### HOW TO COMPLETE THIS TASK
For this item, repeat the material exactly while omitting its pictures.

________________________________________

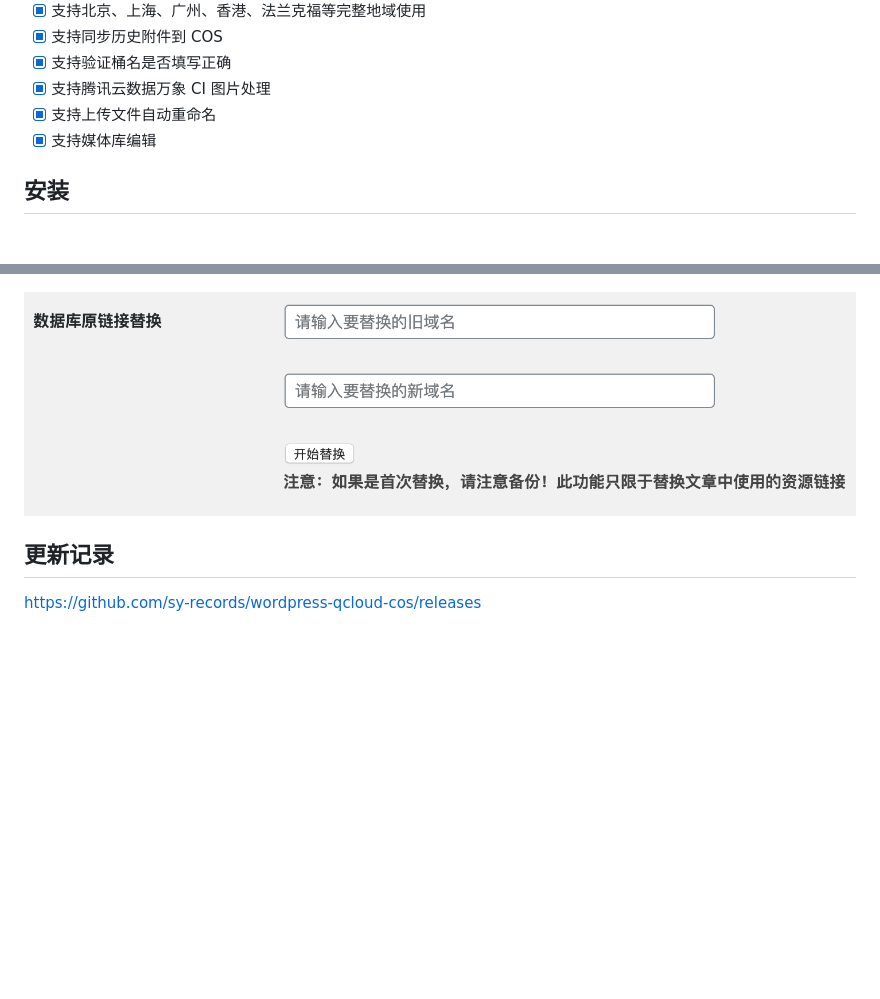
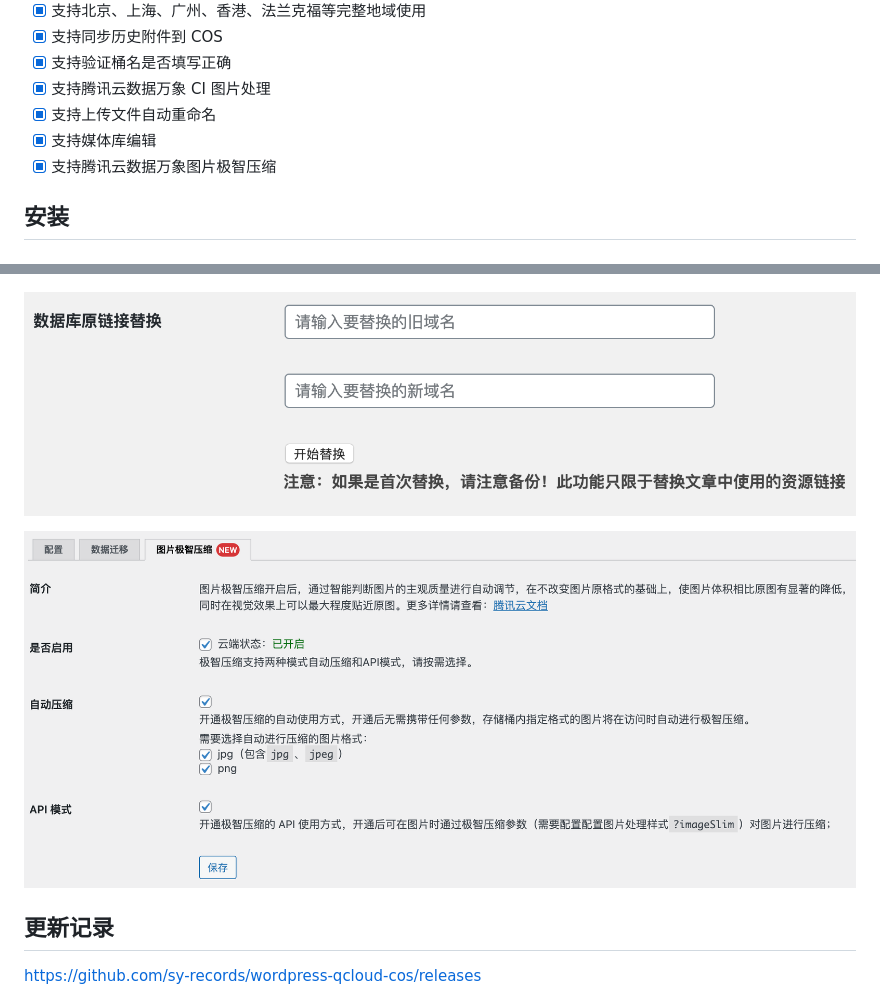
Before and after one commit to sy-records/sync-qcloud-cos, a Markdown page: README.md, 2 parts joined by grey strips. Rendered like a GitHub page; pictures changed too: screenshot-3.png (added); blank space fills up the shorter version.

```diff
--- a/README.md
+++ b/README.md
@@ -26,6 +26,7 @@
 * [x] 支持腾讯云数据万象 CI 图片处理
 * [x] 支持上传文件自动重命名
 * [x] 支持媒体库编辑
+* [x] 支持腾讯云数据万象图片极智压缩
 
 ## 安装
 
@@ -117,7 +118,9 @@ curl.cainfo=/path/to/cacert.pem
 
 ![设置页面](screenshot-1.png)
 
-![update-wordpress-posts-photos.png](screenshot-2.png)
+![数据库链接替换](screenshot-2.png)
+
+![图片极智压缩](screenshot-3.png)
 
 ## 更新记录
 
```
Also changed, not shown: 5 other files.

________________________________________

### COMPLETED EXERCISE
Before and after one commit to sy-records/sync-qcloud-cos, a Markdown page: README.md, 2 parts joined by grey strips. Rendered like a GitHub page; pictures changed too: screenshot-3.png (added); blank space fills up the shorter version.

```diff
--- a/README.md
+++ b/README.md
@@ -26,6 +26,7 @@
 * [x] 支持腾讯云数据万象 CI 图片处理
 * [x] 支持上传文件自动重命名
 * [x] 支持媒体库编辑
+* [x] 支持腾讯云数据万象图片极智压缩
 
 ## 安装
 
@@ -117,7 +118,9 @@ curl.cainfo=/path/to/cacert.pem
 
 ![设置页面](screenshot-1.png)
 
-![update-wordpress-posts-photos.png](screenshot-2.png)
+![数据库链接替换](screenshot-2.png)
+
+![图片极智压缩](screenshot-3.png)
 
 ## 更新记录
 
```
Also changed, not shown: 5 other files.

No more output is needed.